In the LA Times today (and other papers across the country) is a feature story about how the hot-button issue of hydraulic fracturing is dividing neighbor from neighbor in upstate New York.
And brother from brother: Reporter Neela Banerjee illustrates just how potent the issue is with a lede about Pete and Jack Diehl, two dairy-farming brothers in their 60s who own land together in Callicoon.
Pete, 67, opposes leasing his land and the property the brothers jointly own. He worries that he would lose control over his pastures to a big corporation and that the drilling process could ruin the water.
"Once you lease the land, they can do what they want on it. They can drill wherever they want," he said. "It's about the future. It's the landscape. It's the Catskills."
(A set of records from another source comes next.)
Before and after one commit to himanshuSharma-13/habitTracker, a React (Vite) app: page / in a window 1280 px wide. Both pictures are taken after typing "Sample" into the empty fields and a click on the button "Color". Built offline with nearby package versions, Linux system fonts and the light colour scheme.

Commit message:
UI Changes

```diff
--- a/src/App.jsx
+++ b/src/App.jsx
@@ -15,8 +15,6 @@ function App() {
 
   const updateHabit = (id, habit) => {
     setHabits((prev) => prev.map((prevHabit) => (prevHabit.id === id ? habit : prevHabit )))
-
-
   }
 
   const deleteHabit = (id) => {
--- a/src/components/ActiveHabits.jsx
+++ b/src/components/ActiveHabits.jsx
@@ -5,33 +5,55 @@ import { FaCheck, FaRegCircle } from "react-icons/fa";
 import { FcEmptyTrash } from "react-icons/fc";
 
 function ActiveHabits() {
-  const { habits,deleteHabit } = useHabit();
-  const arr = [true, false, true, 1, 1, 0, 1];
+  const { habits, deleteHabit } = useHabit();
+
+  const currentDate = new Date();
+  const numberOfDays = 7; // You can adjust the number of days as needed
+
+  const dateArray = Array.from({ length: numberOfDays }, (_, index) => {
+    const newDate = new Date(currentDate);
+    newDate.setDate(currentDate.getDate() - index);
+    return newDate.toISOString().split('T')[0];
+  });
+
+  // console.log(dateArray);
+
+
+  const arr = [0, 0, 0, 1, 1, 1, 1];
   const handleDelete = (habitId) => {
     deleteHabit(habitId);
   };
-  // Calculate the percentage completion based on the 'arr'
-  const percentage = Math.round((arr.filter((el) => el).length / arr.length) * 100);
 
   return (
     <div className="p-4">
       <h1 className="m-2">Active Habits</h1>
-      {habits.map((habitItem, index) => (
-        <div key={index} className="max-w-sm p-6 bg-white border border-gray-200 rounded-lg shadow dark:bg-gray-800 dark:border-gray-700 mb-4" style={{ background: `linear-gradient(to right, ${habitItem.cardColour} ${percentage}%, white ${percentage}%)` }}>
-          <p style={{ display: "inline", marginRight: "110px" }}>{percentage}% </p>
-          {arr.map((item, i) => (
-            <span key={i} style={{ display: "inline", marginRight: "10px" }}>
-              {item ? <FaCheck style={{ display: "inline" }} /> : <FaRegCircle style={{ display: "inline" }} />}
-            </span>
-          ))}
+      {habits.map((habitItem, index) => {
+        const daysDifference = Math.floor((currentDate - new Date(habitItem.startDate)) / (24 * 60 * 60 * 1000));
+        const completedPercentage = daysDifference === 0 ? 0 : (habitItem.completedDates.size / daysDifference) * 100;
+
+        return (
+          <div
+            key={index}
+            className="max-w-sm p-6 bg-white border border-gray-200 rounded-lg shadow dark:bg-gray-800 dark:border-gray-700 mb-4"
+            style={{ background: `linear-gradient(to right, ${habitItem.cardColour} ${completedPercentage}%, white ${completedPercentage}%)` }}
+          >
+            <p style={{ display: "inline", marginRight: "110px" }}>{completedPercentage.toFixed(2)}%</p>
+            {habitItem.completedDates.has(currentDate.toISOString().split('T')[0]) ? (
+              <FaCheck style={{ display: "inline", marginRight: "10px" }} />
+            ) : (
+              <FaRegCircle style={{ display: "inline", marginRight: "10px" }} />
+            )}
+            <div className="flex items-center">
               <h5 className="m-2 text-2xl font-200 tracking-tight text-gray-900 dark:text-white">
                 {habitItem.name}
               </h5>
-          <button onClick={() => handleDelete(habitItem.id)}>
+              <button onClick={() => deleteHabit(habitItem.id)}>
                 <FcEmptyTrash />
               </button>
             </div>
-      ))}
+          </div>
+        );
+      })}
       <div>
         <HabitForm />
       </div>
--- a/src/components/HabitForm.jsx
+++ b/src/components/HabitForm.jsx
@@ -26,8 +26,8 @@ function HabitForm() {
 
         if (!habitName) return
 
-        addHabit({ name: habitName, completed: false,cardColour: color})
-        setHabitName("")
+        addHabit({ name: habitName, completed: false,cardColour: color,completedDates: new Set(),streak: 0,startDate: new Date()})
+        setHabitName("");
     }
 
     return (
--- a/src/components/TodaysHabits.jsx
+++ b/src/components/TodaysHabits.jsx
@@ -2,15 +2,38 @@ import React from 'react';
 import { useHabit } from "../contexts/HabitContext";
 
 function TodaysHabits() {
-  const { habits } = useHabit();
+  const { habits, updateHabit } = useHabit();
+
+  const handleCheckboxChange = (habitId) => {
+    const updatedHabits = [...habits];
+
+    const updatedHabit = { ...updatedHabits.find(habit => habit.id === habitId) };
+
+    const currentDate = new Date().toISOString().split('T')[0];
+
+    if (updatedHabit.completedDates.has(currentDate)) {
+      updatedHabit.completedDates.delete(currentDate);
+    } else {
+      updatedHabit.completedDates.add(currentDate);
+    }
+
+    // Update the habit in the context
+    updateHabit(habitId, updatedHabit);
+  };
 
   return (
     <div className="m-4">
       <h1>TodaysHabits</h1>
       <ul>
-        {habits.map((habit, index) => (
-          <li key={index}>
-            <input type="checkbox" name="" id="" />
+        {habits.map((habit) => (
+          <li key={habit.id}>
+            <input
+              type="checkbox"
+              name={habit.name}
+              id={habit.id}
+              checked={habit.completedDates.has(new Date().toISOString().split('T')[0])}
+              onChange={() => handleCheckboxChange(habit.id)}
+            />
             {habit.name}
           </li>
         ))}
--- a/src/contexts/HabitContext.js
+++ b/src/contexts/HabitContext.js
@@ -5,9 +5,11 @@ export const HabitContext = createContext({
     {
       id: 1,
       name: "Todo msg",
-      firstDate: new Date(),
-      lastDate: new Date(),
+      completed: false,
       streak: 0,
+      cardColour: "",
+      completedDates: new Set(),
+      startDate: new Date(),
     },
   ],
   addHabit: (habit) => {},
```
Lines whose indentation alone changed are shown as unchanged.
Jack, 61, favors leasing, convinced that a tough contract could protect the water while delivering thousands of dollars in royalties to keep the family's farms afloat in these difficult economic times.
"If you do a contract right, the water will be tested beforehand and the company will be liable for the water," he said. "If anything happens to it, they will bring you water until it gets cleared up."
The story cites a poll by Quinnipiac University, conducted in December 2011, that shows New Yorkers evenly split on hydraulic fracturing: 45 percent against, 44 percent for.